** MATERIAL SHOWN follows **

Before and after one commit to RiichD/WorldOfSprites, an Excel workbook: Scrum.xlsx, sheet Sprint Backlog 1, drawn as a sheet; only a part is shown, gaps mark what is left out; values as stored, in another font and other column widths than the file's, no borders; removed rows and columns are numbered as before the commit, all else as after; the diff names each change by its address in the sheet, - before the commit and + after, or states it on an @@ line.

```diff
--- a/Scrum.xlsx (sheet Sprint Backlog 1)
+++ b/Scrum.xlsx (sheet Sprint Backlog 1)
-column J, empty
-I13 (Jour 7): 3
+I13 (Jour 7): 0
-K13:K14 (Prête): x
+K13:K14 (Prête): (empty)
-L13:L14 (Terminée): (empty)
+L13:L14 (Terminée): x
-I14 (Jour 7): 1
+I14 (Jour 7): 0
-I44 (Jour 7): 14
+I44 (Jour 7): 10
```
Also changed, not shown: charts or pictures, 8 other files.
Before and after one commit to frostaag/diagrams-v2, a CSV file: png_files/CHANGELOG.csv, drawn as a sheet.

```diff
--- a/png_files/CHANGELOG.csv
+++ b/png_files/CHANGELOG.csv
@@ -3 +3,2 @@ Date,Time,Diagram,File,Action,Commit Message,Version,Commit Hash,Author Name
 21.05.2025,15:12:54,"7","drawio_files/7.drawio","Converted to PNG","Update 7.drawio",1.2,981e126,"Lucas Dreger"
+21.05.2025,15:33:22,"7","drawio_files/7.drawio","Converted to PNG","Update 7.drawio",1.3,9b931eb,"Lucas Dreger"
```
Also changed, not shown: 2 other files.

** End of MATERIAL SHOWN **

GOAL OF THE EXERCISE:
Whatever the entries say, repeat all of them exactly.

TASK OUTPUT:
Before and after one commit to RiichD/WorldOfSprites, an Excel workbook: Scrum.xlsx, sheet Sprint Backlog 1, drawn as a sheet; only a part is shown, gaps mark what is left out; values as stored, in another font and other column widths than the file's, no borders; removed rows and columns are numbered as before the commit, all else as after; the diff names each change by its address in the sheet, - before the commit and + after, or states it on an @@ line.

```diff
--- a/Scrum.xlsx (sheet Sprint Backlog 1)
+++ b/Scrum.xlsx (sheet Sprint Backlog 1)
-column J, empty
-I13 (Jour 7): 3
+I13 (Jour 7): 0
-K13:K14 (Prête): x
+K13:K14 (Prête): (empty)
-L13:L14 (Terminée): (empty)
+L13:L14 (Terminée): x
-I14 (Jour 7): 1
+I14 (Jour 7): 0
-I44 (Jour 7): 14
+I44 (Jour 7): 10
```
Also changed, not shown: charts or pictures, 8 other files.
Before and after one commit to frostaag/diagrams-v2, a CSV file: png_files/CHANGELOG.csv, drawn as a sheet.

```diff
--- a/png_files/CHANGELOG.csv
+++ b/png_files/CHANGELOG.csv
@@ -3 +3,2 @@ Date,Time,Diagram,File,Action,Commit Message,Version,Commit Hash,Author Name
 21.05.2025,15:12:54,"7","drawio_files/7.drawio","Converted to PNG","Update 7.drawio",1.2,981e126,"Lucas Dreger"
+21.05.2025,15:33:22,"7","drawio_files/7.drawio","Converted to PNG","Update 7.drawio",1.3,9b931eb,"Lucas Dreger"
```
Also changed, not shown: 2 other files.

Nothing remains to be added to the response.